--- Source data Enclosed Below ---
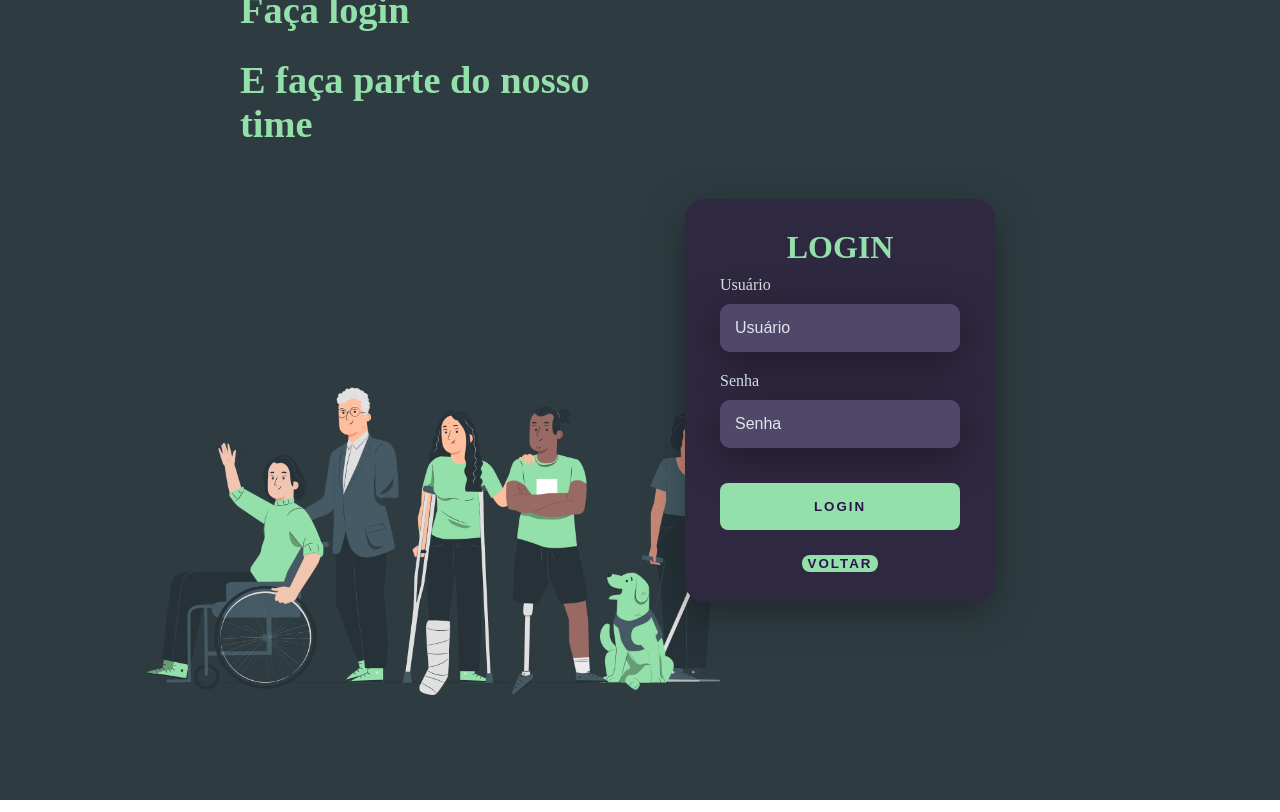
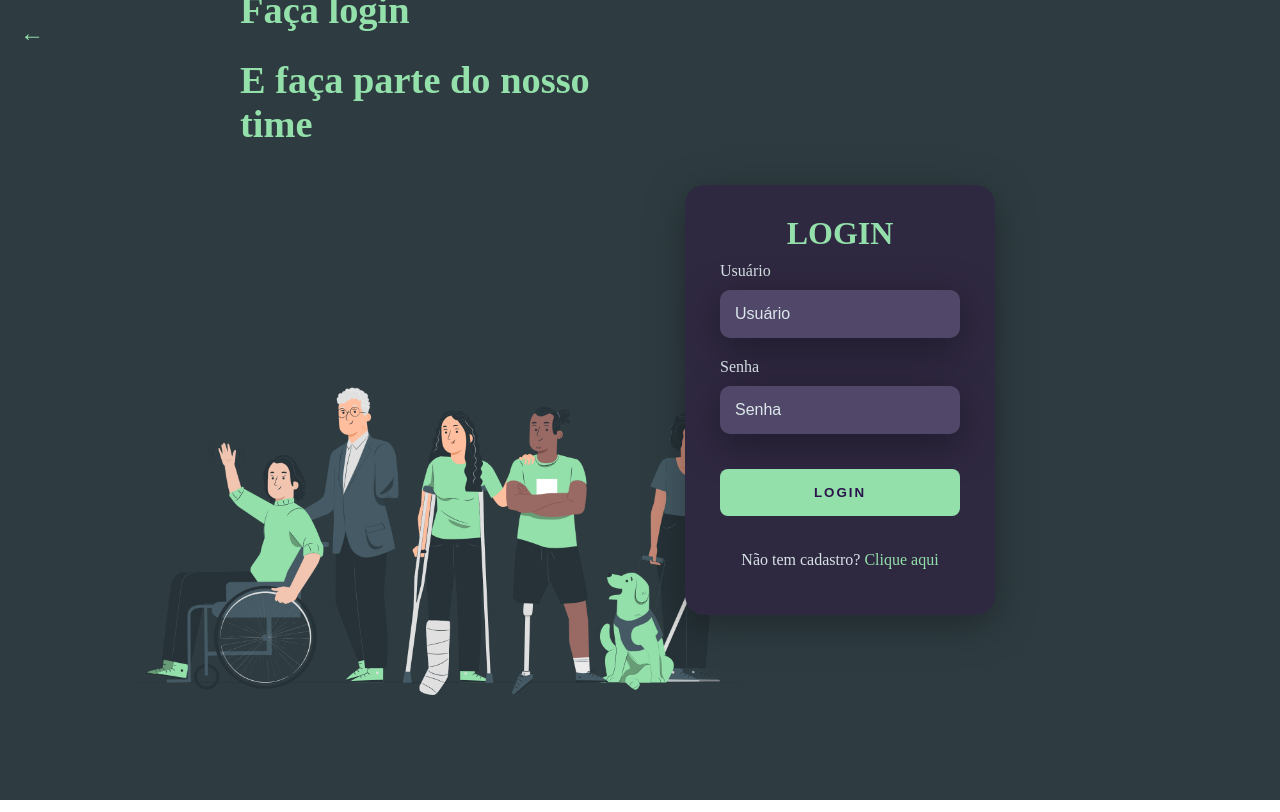
Before and after one commit to Eduarda302/acessallareas, a plain HTML site: page pages/Login.html in a window 1280 px wide. Drawn offline with Linux system fonts and the light colour scheme.

Commit message:
Adicionei a mensagem 'Não tem cadastro? Clique aqui para acessar a página de cadastro.

```diff
--- a/css/styles-cadastro.css
+++ b/css/styles-cadastro.css
@@ -132,7 +132,7 @@ body {
     margin: 25px;
     border: none;
     /*Remove a borda*/
-    border-radius: 8p   x;
+    border-radius: 8px;
     outline: none;
     text-transform: uppercase;
     /*trasforma o texto do botão em maiusculo*/
@@ -145,7 +145,14 @@ body {
     cursor: pointer;
     /*indica que o botão é clicavel*/
     box-shadow: 0px 10px 40px -12pcd #00ff8052;
-
+}
+.back-button {
+    position: absolute;
+    top: 10px;
+    left: 10px;
+    font-size: 24px;
+    color: #93e0aa;
+    text-decoration: none;
 }
 
 @media (max-width: 480px){
--- a/css/styles-login.css
+++ b/css/styles-login.css
@@ -33,6 +33,20 @@ body {
     /*Centraliza os itens verticalmente*/
     flex-direction: column;
     /* para a imagem ficar na parte de baixo*/
+}
+
+.back-button {
+    position: absolute;
+    top: 20px; /* Ajuste conforme necessário */
+    left: 20px; /* Ajuste conforme necessário */
+    font-size: 24px;
+    color: #93e0aa;
+    text-decoration: none;
+    cursor: pointer;
+}
+
+.back-button:hover {
+    color: #7abf8a; /* Cor ao passar o mouse */
 }
 
 .left-login h1 {
@@ -150,25 +164,25 @@ body {
     /*indica que o botão é clicavel*/
     box-shadow: 0px 10px 40px -12pcd #00ff8052;
 }
+ /* Estiliza o parágrafo que contém a mensagem de registro */
+.signup-link {
+    text-align: center; /* Centraliza o texto */
+    margin-top: 10px; /* Adiciona um espaçamento de 10px acima do elemento */
+    color: #f0ffffde; /* Define a cor do texto como vermelho */
+}
 
-.btn-voltar{
-    border: none;
-    /*Remove a borda*/
-    border-radius: 8px;
-    outline: none;
-    text-transform: uppercase;
-    /*trasforma o texto do botão em maiusculo*/
-    font-weight: 800;
-    /*negrito do texto do botão*/
-    letter-spacing: 2px;
-    /*espaço entre a letra do botão*/
-    color: #2b134b;
-    background: #93e0aa;
-    cursor: pointer;
-    /*indica que o botão é clicavel*/
-    box-shadow: 0px 10px 40px -12pcd #00ff8052;
+/* Estiliza o link "Clique aqui" dentro do parágrafo */
+.signup-link a {
+    color: #93e0aa; /* Define a cor do link como vermelho */
+    text-decoration: none; /* Remove a sublinha padrão do link */
+}
 
+/* Adiciona um efeito ao passar o mouse sobre o link */
+.signup-link a:hover {
+    text-decoration: underline; /* Adiciona um sublinhado ao passar o cursor sobre o link */
 }
+
+
 
 /*adicionando resposividade*/
 @media (max-width: 480px) {
--- a/pages/Login.html
+++ b/pages/Login.html
@@ -16,7 +16,8 @@
             <img src="../img/pessoaspcd.png" class="left-login-image" alt="pcds">
         </div>
         <div class="right-login">
-            <div| class="card-login">
+        <div class="card-login">
+            <a href="index.html" class="back-button">&larr;</a> <!-- Botão de voltar -->
                 <h1>LOGIN</h1>
                 <div class="textfield">
                     <label for="usuario">Usuário</label>
@@ -27,7 +28,8 @@
                     <input type="password" name="senha" placeholder="Senha">
                 </div>
                 <button class="btn-login">Login</button>
-                <button class="btn-voltar">voltar</button>
+                <p class="signup-link">Não tem cadastro? <a href="Cadastro.html">Clique aqui</a></p>
+
         </div>
     </div>
     </div>
```
Also changed, not shown: pages/Cadastro.html (+2 -0 lines).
--- End of Enclosed Source data ---
#### Task to carry out
Set the material above down again word for word. Include none of its pictures.

#### Solution
Before and after one commit to Eduarda302/acessallareas, a plain HTML site: page pages/Login.html in a window 1280 px wide. Drawn offline with Linux system fonts and the light colour scheme.

Commit message:
Adicionei a mensagem 'Não tem cadastro? Clique aqui para acessar a página de cadastro.

```diff
--- a/css/styles-cadastro.css
+++ b/css/styles-cadastro.css
@@ -132,7 +132,7 @@ body {
     margin: 25px;
     border: none;
     /*Remove a borda*/
-    border-radius: 8p   x;
+    border-radius: 8px;
     outline: none;
     text-transform: uppercase;
     /*trasforma o texto do botão em maiusculo*/
@@ -145,7 +145,14 @@ body {
     cursor: pointer;
     /*indica que o botão é clicavel*/
     box-shadow: 0px 10px 40px -12pcd #00ff8052;
-
+}
+.back-button {
+    position: absolute;
+    top: 10px;
+    left: 10px;
+    font-size: 24px;
+    color: #93e0aa;
+    text-decoration: none;
 }
 
 @media (max-width: 480px){
--- a/css/styles-login.css
+++ b/css/styles-login.css
@@ -33,6 +33,20 @@ body {
     /*Centraliza os itens verticalmente*/
     flex-direction: column;
     /* para a imagem ficar na parte de baixo*/
+}
+
+.back-button {
+    position: absolute;
+    top: 20px; /* Ajuste conforme necessário */
+    left: 20px; /* Ajuste conforme necessário */
+    font-size: 24px;
+    color: #93e0aa;
+    text-decoration: none;
+    cursor: pointer;
+}
+
+.back-button:hover {
+    color: #7abf8a; /* Cor ao passar o mouse */
 }
 
 .left-login h1 {
@@ -150,25 +164,25 @@ body {
     /*indica que o botão é clicavel*/
     box-shadow: 0px 10px 40px -12pcd #00ff8052;
 }
+ /* Estiliza o parágrafo que contém a mensagem de registro */
+.signup-link {
+    text-align: center; /* Centraliza o texto */
+    margin-top: 10px; /* Adiciona um espaçamento de 10px acima do elemento */
+    color: #f0ffffde; /* Define a cor do texto como vermelho */
+}
 
-.btn-voltar{
-    border: none;
-    /*Remove a borda*/
-    border-radius: 8px;
-    outline: none;
-    text-transform: uppercase;
-    /*trasforma o texto do botão em maiusculo*/
-    font-weight: 800;
-    /*negrito do texto do botão*/
-    letter-spacing: 2px;
-    /*espaço entre a letra do botão*/
-    color: #2b134b;
-    background: #93e0aa;
-    cursor: pointer;
-    /*indica que o botão é clicavel*/
-    box-shadow: 0px 10px 40px -12pcd #00ff8052;
+/* Estiliza o link "Clique aqui" dentro do parágrafo */
+.signup-link a {
+    color: #93e0aa; /* Define a cor do link como vermelho */
+    text-decoration: none; /* Remove a sublinha padrão do link */
+}
 
+/* Adiciona um efeito ao passar o mouse sobre o link */
+.signup-link a:hover {
+    text-decoration: underline; /* Adiciona um sublinhado ao passar o cursor sobre o link */
 }
+
+
 
 /*adicionando resposividade*/
 @media (max-width: 480px) {
--- a/pages/Login.html
+++ b/pages/Login.html
@@ -16,7 +16,8 @@
             <img src="../img/pessoaspcd.png" class="left-login-image" alt="pcds">
         </div>
         <div class="right-login">
-            <div| class="card-login">
+        <div class="card-login">
+            <a href="index.html" class="back-button">&larr;</a> <!-- Botão de voltar -->
                 <h1>LOGIN</h1>
                 <div class="textfield">
                     <label for="usuario">Usuário</label>
@@ -27,7 +28,8 @@
                     <input type="password" name="senha" placeholder="Senha">
                 </div>
                 <button class="btn-login">Login</button>
-                <button class="btn-voltar">voltar</button>
+                <p class="signup-link">Não tem cadastro? <a href="Cadastro.html">Clique aqui</a></p>
+
         </div>
     </div>
     </div>
```
Also changed, not shown: pages/Cadastro.html (+2 -0 lines).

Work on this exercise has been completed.